BANGKOK: Thai stock market, the overall economy and other national interests, Thailand’s national security agency said yesterday that the country was on alert to prevent other, unexpected consequences.
The United States and its French and British allies launched one-off strikes at three alleged chemical weapons facilities in Syria early on Saturday, after which President Donald Trump announced “mission accomplished” without any civilian casualties.
The western strikes, however, have created a rift among the superpowers with Russia, a long-time backer of the Assad regime, expressing its unreserved anger. As the one superpower directly involved in the situation, there are likely to be widespread implications on the region and, indeed, the world, said Wanlop Raksanoh, secretary-general of the National Security Council (NSC).
The NSC is optimistic that the situation will not escalate, he said, other than exerting some pressure on the oil price. While Thailand disagreed with the use of chemical weapons, the government wants all parties involved in the dispute to exercise restraint, Wanlop said.
Prime Minister Prayut Chan-o-cha has not yet announced any special measures following the escalation of hostilities, he said, but he noted that Thailand would consider the matter in accordance with international law as a member of the UN.
Regarding the economy, experts said yesterday that the air strike on Syria would have a limited impact on the stock market and the Thai economy, which is estimated to grow slightly over 4 per cent this year, but that oil prices may rise in the short term.

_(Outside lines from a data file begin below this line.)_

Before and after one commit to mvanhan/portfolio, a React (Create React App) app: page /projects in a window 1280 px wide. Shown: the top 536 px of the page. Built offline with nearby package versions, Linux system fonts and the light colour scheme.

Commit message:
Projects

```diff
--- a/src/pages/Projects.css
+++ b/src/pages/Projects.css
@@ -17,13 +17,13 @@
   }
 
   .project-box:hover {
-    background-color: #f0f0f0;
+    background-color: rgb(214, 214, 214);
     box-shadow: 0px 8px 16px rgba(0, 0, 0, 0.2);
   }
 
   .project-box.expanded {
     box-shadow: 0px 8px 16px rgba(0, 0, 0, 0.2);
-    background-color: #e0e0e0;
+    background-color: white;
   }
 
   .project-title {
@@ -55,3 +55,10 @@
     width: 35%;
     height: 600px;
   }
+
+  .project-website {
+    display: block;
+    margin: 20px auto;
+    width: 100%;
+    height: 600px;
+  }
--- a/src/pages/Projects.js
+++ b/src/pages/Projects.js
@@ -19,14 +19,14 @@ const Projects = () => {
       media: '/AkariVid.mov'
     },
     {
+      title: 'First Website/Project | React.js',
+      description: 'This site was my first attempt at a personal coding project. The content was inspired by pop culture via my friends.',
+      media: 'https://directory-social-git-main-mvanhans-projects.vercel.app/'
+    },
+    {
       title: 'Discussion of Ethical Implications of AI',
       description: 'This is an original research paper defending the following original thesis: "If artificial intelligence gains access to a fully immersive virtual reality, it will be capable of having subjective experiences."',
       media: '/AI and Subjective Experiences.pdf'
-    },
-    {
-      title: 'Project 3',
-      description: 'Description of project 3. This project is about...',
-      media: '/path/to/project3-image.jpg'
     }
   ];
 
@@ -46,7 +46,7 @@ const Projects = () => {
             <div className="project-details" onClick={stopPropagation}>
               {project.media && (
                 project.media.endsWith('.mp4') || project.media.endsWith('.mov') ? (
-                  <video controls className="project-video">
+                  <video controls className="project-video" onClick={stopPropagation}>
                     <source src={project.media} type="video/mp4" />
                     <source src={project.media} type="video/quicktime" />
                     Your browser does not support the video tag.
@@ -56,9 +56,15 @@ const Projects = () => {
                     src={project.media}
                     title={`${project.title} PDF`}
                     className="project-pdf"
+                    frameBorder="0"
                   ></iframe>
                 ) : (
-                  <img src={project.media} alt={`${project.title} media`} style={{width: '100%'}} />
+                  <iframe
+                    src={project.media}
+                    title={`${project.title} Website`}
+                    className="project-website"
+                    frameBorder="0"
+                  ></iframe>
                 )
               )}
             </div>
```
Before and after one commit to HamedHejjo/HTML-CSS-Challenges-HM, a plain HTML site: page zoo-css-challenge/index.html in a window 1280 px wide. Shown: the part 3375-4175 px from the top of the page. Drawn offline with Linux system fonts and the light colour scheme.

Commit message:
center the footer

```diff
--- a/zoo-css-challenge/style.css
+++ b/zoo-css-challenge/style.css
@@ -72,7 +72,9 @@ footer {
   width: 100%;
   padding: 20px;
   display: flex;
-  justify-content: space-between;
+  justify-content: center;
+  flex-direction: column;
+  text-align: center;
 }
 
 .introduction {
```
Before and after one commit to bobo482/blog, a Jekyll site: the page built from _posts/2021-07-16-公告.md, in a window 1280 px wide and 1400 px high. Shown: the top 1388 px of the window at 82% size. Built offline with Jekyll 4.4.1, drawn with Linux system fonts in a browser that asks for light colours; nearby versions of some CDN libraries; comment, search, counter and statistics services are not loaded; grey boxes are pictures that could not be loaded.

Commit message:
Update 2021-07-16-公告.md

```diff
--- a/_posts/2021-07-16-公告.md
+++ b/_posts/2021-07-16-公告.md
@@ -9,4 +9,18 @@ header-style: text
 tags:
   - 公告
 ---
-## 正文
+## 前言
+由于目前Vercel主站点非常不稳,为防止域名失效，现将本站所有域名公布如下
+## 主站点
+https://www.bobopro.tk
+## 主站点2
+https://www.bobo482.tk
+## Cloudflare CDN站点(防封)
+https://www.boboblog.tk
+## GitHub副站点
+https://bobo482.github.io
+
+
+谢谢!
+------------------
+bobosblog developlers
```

Kobsak Pootrakool, a minister in the Prime Minister’s Office, expected a minimal impact on Thailand’s financial markets. Bourses around the world will reopen after the weekend today but the Stock Exchange of Thailand remains closed for Songkran.